[Web document revisions]
- - -
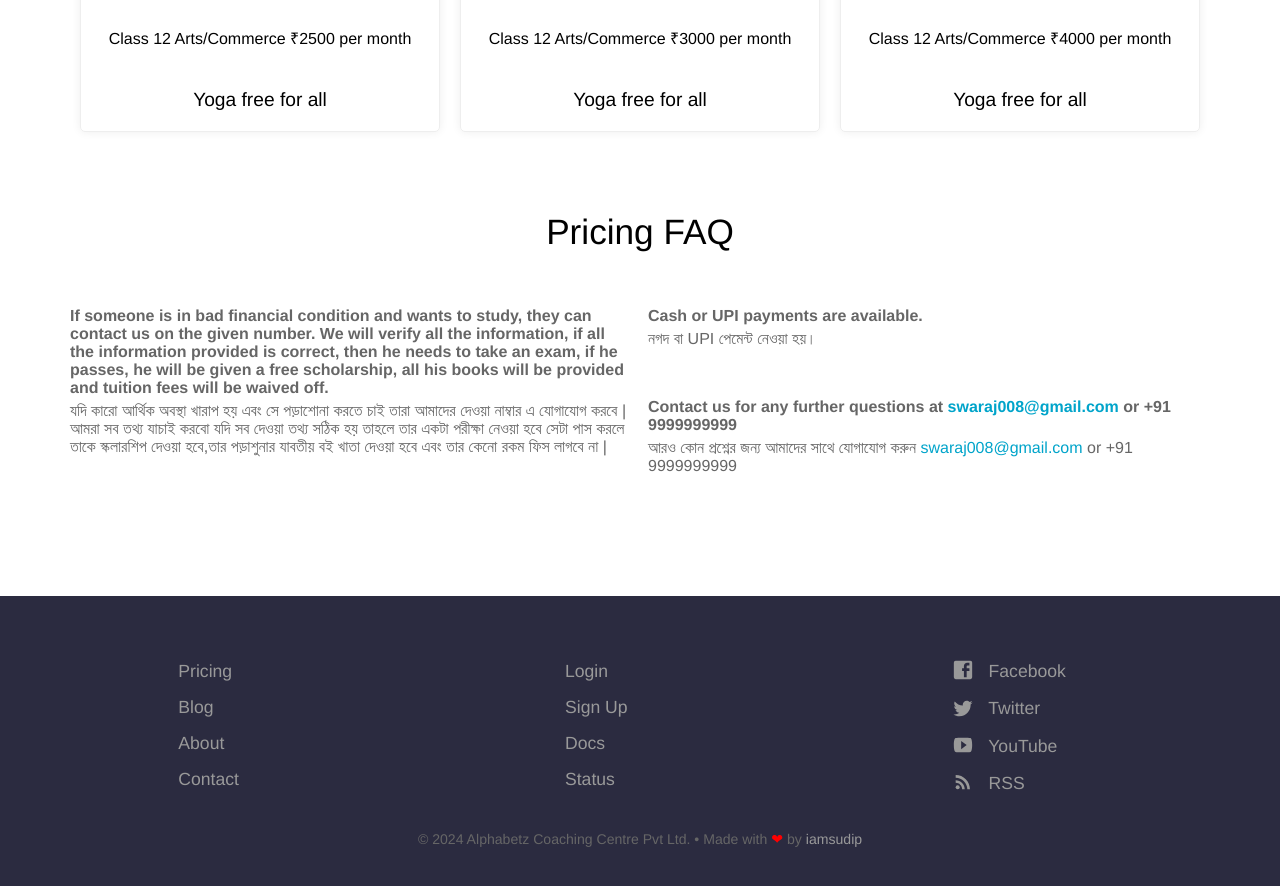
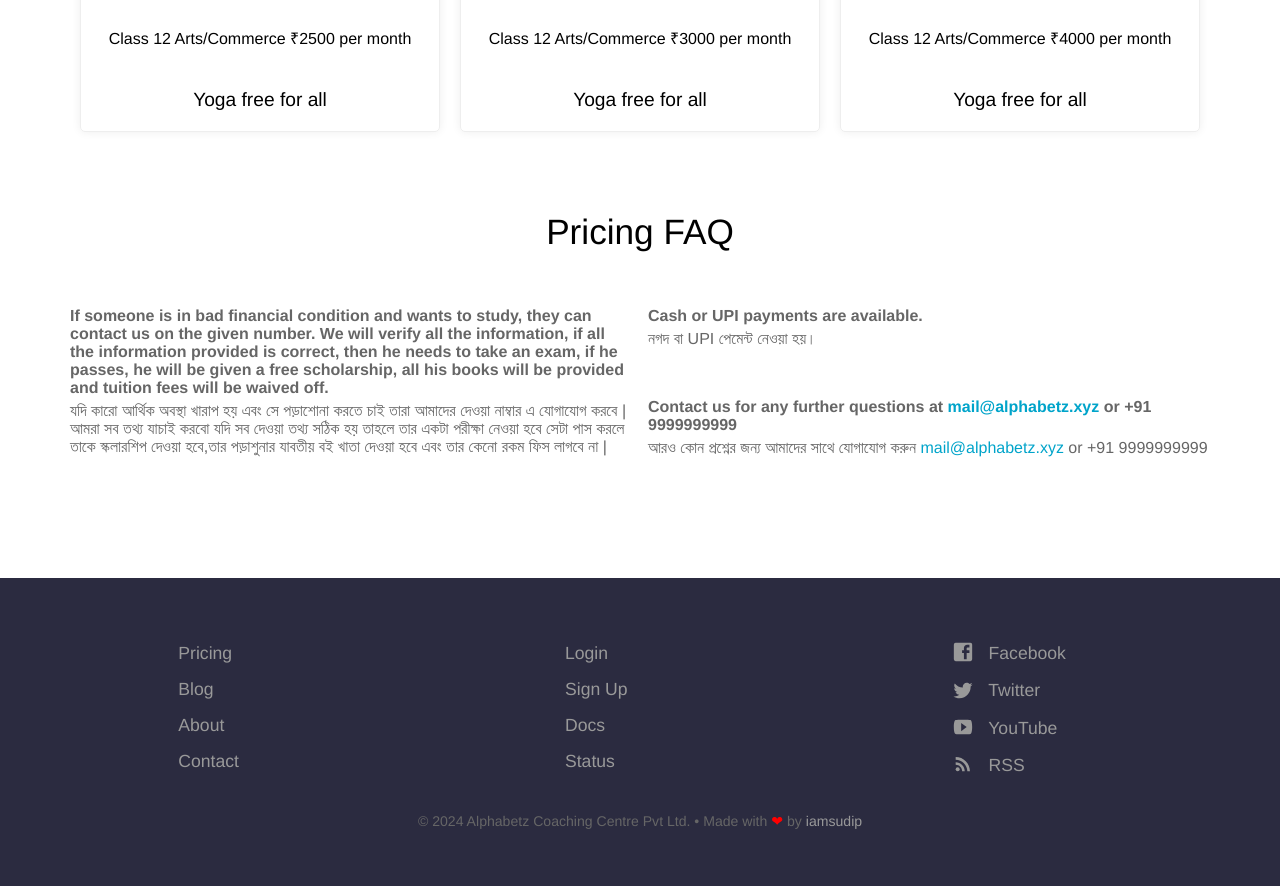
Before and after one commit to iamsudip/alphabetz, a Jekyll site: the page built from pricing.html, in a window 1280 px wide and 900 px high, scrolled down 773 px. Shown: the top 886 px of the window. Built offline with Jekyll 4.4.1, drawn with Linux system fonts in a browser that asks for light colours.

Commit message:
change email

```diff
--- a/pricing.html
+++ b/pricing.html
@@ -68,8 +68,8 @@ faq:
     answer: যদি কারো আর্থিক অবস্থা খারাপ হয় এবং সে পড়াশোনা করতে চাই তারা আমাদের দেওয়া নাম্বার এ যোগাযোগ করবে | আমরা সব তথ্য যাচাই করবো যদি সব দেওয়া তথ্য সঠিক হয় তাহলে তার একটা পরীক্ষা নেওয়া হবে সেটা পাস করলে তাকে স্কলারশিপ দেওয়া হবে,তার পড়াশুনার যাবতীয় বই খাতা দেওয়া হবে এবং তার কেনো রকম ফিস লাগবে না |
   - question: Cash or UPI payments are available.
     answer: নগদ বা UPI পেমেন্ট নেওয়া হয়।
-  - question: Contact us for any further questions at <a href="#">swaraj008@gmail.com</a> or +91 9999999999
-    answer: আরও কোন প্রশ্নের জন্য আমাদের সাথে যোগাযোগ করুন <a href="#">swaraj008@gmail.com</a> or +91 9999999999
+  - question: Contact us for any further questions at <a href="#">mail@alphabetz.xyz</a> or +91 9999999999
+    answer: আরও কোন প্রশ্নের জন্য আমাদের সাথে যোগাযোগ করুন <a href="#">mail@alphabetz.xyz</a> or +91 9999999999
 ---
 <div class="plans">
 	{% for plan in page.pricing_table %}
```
- - -
» What to do:
Reproduce the lines above letter for letter. The pictures stay behind.

» Exercise solution:
Before and after one commit to iamsudip/alphabetz, a Jekyll site: the page built from pricing.html, in a window 1280 px wide and 900 px high, scrolled down 773 px. Shown: the top 886 px of the window. Built offline with Jekyll 4.4.1, drawn with Linux system fonts in a browser that asks for light colours.

Commit message:
change email

```diff
--- a/pricing.html
+++ b/pricing.html
@@ -68,8 +68,8 @@ faq:
     answer: যদি কারো আর্থিক অবস্থা খারাপ হয় এবং সে পড়াশোনা করতে চাই তারা আমাদের দেওয়া নাম্বার এ যোগাযোগ করবে | আমরা সব তথ্য যাচাই করবো যদি সব দেওয়া তথ্য সঠিক হয় তাহলে তার একটা পরীক্ষা নেওয়া হবে সেটা পাস করলে তাকে স্কলারশিপ দেওয়া হবে,তার পড়াশুনার যাবতীয় বই খাতা দেওয়া হবে এবং তার কেনো রকম ফিস লাগবে না |
   - question: Cash or UPI payments are available.
     answer: নগদ বা UPI পেমেন্ট নেওয়া হয়।
-  - question: Contact us for any further questions at <a href="#">swaraj008@gmail.com</a> or +91 9999999999
-    answer: আরও কোন প্রশ্নের জন্য আমাদের সাথে যোগাযোগ করুন <a href="#">swaraj008@gmail.com</a> or +91 9999999999
+  - question: Contact us for any further questions at <a href="#">mail@alphabetz.xyz</a> or +91 9999999999
+    answer: আরও কোন প্রশ্নের জন্য আমাদের সাথে যোগাযোগ করুন <a href="#">mail@alphabetz.xyz</a> or +91 9999999999
 ---
 <div class="plans">
 	{% for plan in page.pricing_table %}
```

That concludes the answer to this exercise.